[Version comparison data]
==*==

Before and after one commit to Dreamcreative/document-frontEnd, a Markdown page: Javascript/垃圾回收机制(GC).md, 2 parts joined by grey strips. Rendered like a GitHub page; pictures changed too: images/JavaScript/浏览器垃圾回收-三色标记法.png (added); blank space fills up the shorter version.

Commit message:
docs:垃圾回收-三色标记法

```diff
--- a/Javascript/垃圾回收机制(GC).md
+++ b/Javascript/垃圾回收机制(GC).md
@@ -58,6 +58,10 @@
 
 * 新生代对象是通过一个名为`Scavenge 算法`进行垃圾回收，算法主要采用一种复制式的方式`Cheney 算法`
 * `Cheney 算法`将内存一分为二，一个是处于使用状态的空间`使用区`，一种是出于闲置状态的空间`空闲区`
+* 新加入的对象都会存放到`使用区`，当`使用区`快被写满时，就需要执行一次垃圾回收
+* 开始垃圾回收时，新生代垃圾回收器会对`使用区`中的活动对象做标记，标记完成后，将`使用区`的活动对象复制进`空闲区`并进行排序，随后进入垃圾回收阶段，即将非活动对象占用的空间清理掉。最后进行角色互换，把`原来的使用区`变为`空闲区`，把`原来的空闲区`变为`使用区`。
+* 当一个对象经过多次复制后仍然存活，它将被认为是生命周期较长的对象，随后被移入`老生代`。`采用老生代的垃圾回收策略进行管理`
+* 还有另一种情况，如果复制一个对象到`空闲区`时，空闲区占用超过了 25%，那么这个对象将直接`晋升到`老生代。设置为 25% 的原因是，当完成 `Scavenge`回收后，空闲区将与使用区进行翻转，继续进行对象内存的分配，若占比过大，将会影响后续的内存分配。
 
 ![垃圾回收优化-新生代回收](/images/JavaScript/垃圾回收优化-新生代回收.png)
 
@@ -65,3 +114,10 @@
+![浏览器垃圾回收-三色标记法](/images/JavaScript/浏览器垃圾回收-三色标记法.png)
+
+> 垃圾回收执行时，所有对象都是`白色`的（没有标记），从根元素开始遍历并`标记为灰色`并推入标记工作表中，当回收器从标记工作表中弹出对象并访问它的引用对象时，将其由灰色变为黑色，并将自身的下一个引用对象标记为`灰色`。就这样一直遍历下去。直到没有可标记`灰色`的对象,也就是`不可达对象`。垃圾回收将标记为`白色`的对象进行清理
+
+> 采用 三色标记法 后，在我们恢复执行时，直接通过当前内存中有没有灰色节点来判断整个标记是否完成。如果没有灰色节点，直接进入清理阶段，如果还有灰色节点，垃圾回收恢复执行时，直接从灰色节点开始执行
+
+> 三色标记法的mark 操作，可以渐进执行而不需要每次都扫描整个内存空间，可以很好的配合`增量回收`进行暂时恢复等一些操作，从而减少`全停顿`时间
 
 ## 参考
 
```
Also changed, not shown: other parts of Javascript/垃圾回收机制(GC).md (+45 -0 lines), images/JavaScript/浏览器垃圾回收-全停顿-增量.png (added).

==*==

AIM OF THE EXERCISE:
Write out each entry again, character for character.

RESPONSE:
Before and after one commit to Dreamcreative/document-frontEnd, a Markdown page: Javascript/垃圾回收机制(GC).md, 2 parts joined by grey strips. Rendered like a GitHub page; pictures changed too: images/JavaScript/浏览器垃圾回收-三色标记法.png (added); blank space fills up the shorter version.

Commit message:
docs:垃圾回收-三色标记法

```diff
--- a/Javascript/垃圾回收机制(GC).md
+++ b/Javascript/垃圾回收机制(GC).md
@@ -58,6 +58,10 @@
 
 * 新生代对象是通过一个名为`Scavenge 算法`进行垃圾回收，算法主要采用一种复制式的方式`Cheney 算法`
 * `Cheney 算法`将内存一分为二，一个是处于使用状态的空间`使用区`，一种是出于闲置状态的空间`空闲区`
+* 新加入的对象都会存放到`使用区`，当`使用区`快被写满时，就需要执行一次垃圾回收
+* 开始垃圾回收时，新生代垃圾回收器会对`使用区`中的活动对象做标记，标记完成后，将`使用区`的活动对象复制进`空闲区`并进行排序，随后进入垃圾回收阶段，即将非活动对象占用的空间清理掉。最后进行角色互换，把`原来的使用区`变为`空闲区`，把`原来的空闲区`变为`使用区`。
+* 当一个对象经过多次复制后仍然存活，它将被认为是生命周期较长的对象，随后被移入`老生代`。`采用老生代的垃圾回收策略进行管理`
+* 还有另一种情况，如果复制一个对象到`空闲区`时，空闲区占用超过了 25%，那么这个对象将直接`晋升到`老生代。设置为 25% 的原因是，当完成 `Scavenge`回收后，空闲区将与使用区进行翻转，继续进行对象内存的分配，若占比过大，将会影响后续的内存分配。
 
 ![垃圾回收优化-新生代回收](/images/JavaScript/垃圾回收优化-新生代回收.png)
 
@@ -65,3 +114,10 @@
+![浏览器垃圾回收-三色标记法](/images/JavaScript/浏览器垃圾回收-三色标记法.png)
+
+> 垃圾回收执行时，所有对象都是`白色`的（没有标记），从根元素开始遍历并`标记为灰色`并推入标记工作表中，当回收器从标记工作表中弹出对象并访问它的引用对象时，将其由灰色变为黑色，并将自身的下一个引用对象标记为`灰色`。就这样一直遍历下去。直到没有可标记`灰色`的对象,也就是`不可达对象`。垃圾回收将标记为`白色`的对象进行清理
+
+> 采用 三色标记法 后，在我们恢复执行时，直接通过当前内存中有没有灰色节点来判断整个标记是否完成。如果没有灰色节点，直接进入清理阶段，如果还有灰色节点，垃圾回收恢复执行时，直接从灰色节点开始执行
+
+> 三色标记法的mark 操作，可以渐进执行而不需要每次都扫描整个内存空间，可以很好的配合`增量回收`进行暂时恢复等一些操作，从而减少`全停顿`时间
 
 ## 参考
 
```
Also changed, not shown: other parts of Javascript/垃圾回收机制(GC).md (+45 -0 lines), images/JavaScript/浏览器垃圾回收-全停顿-增量.png (added).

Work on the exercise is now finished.